┌─ Source records
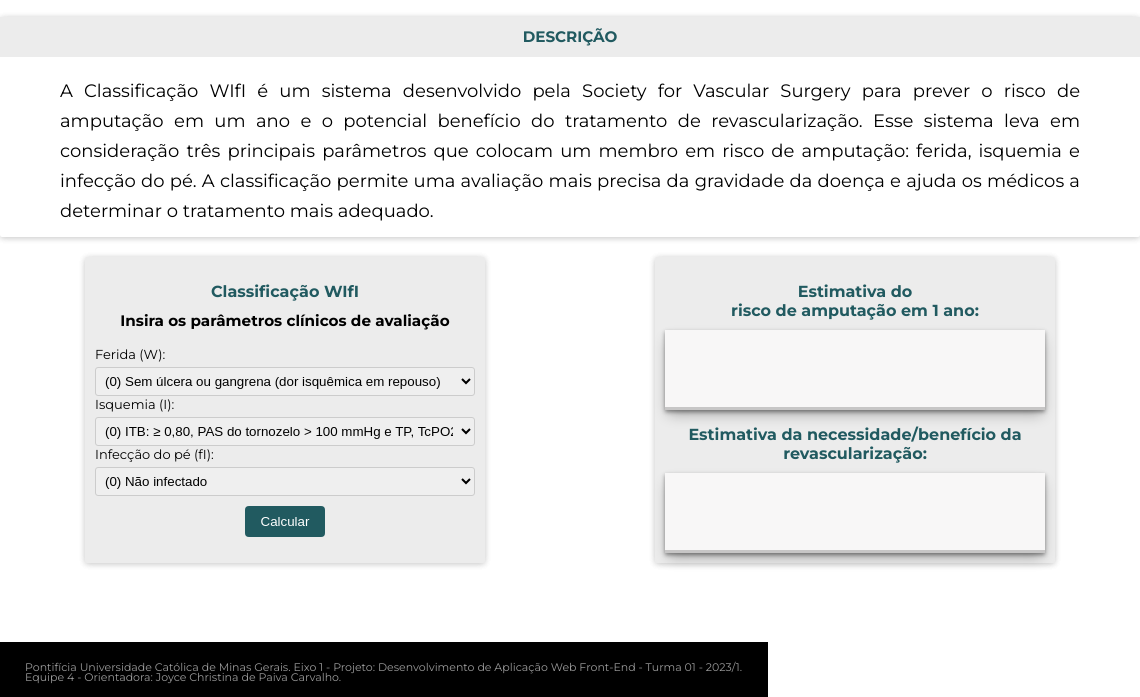
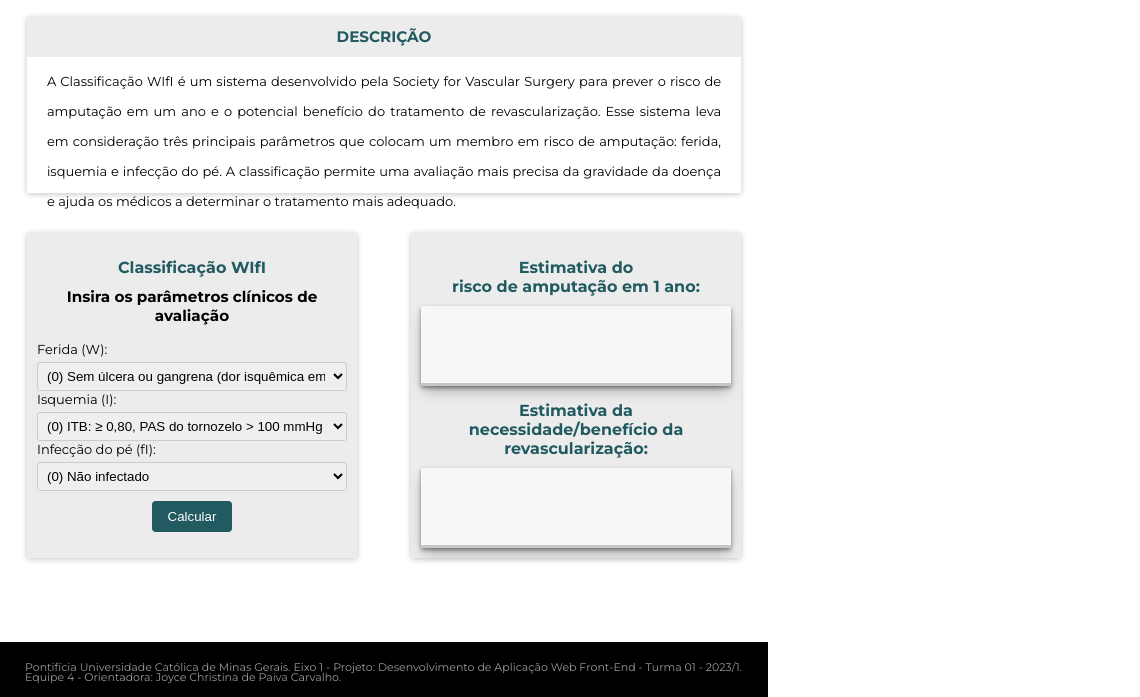
Before and after one commit to ICEI-PUC-Minas-PMV-ADS/pmv-ads-2023-1-e1-proj-web-t1-classificacao-wifi, a plain HTML site: page src/wifi.html in a window 768 px wide. Shown: the part 103-800 px from the top of the page, 1140 px wide, since content can reach past the window. Drawn offline with Linux system fonts and the light colour scheme.

Commit message:
CSS WIfI - Responsividade Tablet

```diff
--- a/src/assets/css/wifi.css
+++ b/src/assets/css/wifi.css
@@ -349,7 +349,54 @@ main {
 
 /*Tablet*/
 
-@media (min-width: 450px) and (max-width: 800px) {
+@media (min-width: 450px) and (max-width: 820px) {
 
+    .header {
+        width: 100vw;
+    }
 
+    .main {
+        flex-wrap: wrap;
+    }
+
+    .container{
+        max-width: 330px;
+        margin:auto;
+        padding: 10px;
+        border-radius: 2px;
+        border: 0;
+        box-shadow: 0 1px 6px rgba(0, 0, 0, 0.12), 0 1px 6px rgba(0, 0, 0, 0.12);
+        margin-top: 20px;
+        background-color: #ececec;
+    }
+
+    .container--panel-descricao{
+        width: 93vw;
+        height: 22vh;
+        background-color: #FFF;
+        display: flex;
+        margin-right: auto;
+        margin-left: auto;
+        margin-top: 20px;
+        background-color: #FFF;
+        border-radius: 2px;
+        border: 0;
+        box-shadow: 0 1px 6px rgba(0, 0, 0, 0.12), 0 1px 6px rgba(0, 0, 0, 0.12);
+    }
+
+    .container--panel-descricao p{
+        font-size: 13px;
+        height: fit-content;
+        margin: 20px;
+
+    }
+
+    .container_area {
+        width: 100vw;
+        height:fit-content;
+        margin-top: 20px;
+        /* flex-direction: column; */
+        justify-content:space-around;
+
+    }
 }
--- a/src/wifi.html
+++ b/src/wifi.html
@@ -86,7 +86,7 @@
       </div>
 
       <!-- <div class="button"><button onclick="calcularClassificacao()">Calcular</button></div> -->
-      <div class="results">
+      <div class="container">
         <div id="containerRA">
           <h2>Estimativa do <br>risco de amputação em 1 ano: </h2>
           <div class="result-block">
```
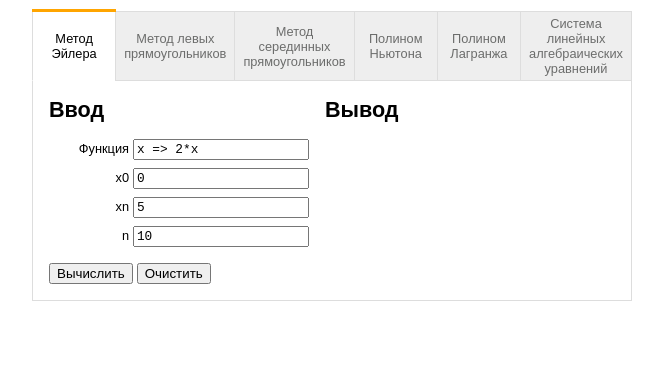
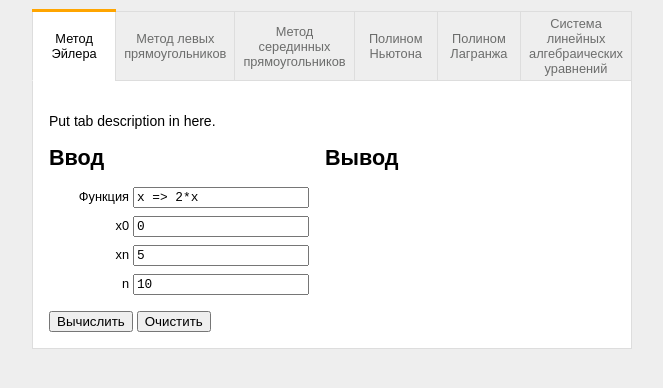
Before and after one commit to gpont/tusur-compmath, a website built with webpack: page src/index.html in a window 1280 px wide. Shown: the whole page, without its empty margins (308-971 px from the left). Built offline with nearby package versions, Linux system fonts and the light colour scheme.

Commit message:
small refactor

```diff
--- a/src/css/style.css
+++ b/src/css/style.css
@@ -1,4 +1,6 @@
 body {
+    background-color: #eeeeee;
+
     font-family: Arial, serif;
     font-size: 14px;
 }
@@ -73,7 +75,6 @@ ul.tabs li {
     border-top: 1px solid #ddd;
     border-bottom: 1px solid #ddd;
     border-left: 1px solid #ddd;
-    background-color: #eeeeee;
 
     color: #6c6d6c;
     font-size: 0.8rem;
@@ -112,7 +113,11 @@ ul.tabs li.active:before {
     background: #fff;
 }
 
-.tab-content {
+.tab-container .description {
+    padding: 1rem 0;
+}
+
+.tab-content .calc {
     display: flex;
 }
 
--- a/src/index.html
+++ b/src/index.html
@@ -19,6 +19,9 @@
     </ul>
     <div class="tab-container">
         <div id="euler" class="tab-content active">
+            <div class="description">Put tab description in here.</div>
+
+            <div class="calc">
                 <form>
                     <div class="column-label">Ввод</div>
                     <div class="input-line">
@@ -45,6 +48,7 @@
                 <div class="output">
                     <div class="column-label">Вывод</div>
                     <pre></pre>
+                </div>
             </div>
         </div>
 
```
Also changed, not shown: 1 other file. Lines whose indentation alone changed are shown as unchanged.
└─
Output each line of the listing above that has "content".

| Written response |
Before and after one commit to ICEI-PUC-Minas-PMV-ADS/pmv-ads-2023-1-e1-proj-web-t1-classificacao-wifi, a plain HTML site: page src/wifi.html in a window 768 px wide. Shown: the part 103-800 px from the top of the page, 1140 px wide, since content can reach past the window. Drawn offline with Linux system fonts and the light colour scheme.
+        height: fit-content;
+        height:fit-content;
+        justify-content:space-around;
-.tab-content {
+.tab-content .calc {
         <div id="euler" class="tab-content active">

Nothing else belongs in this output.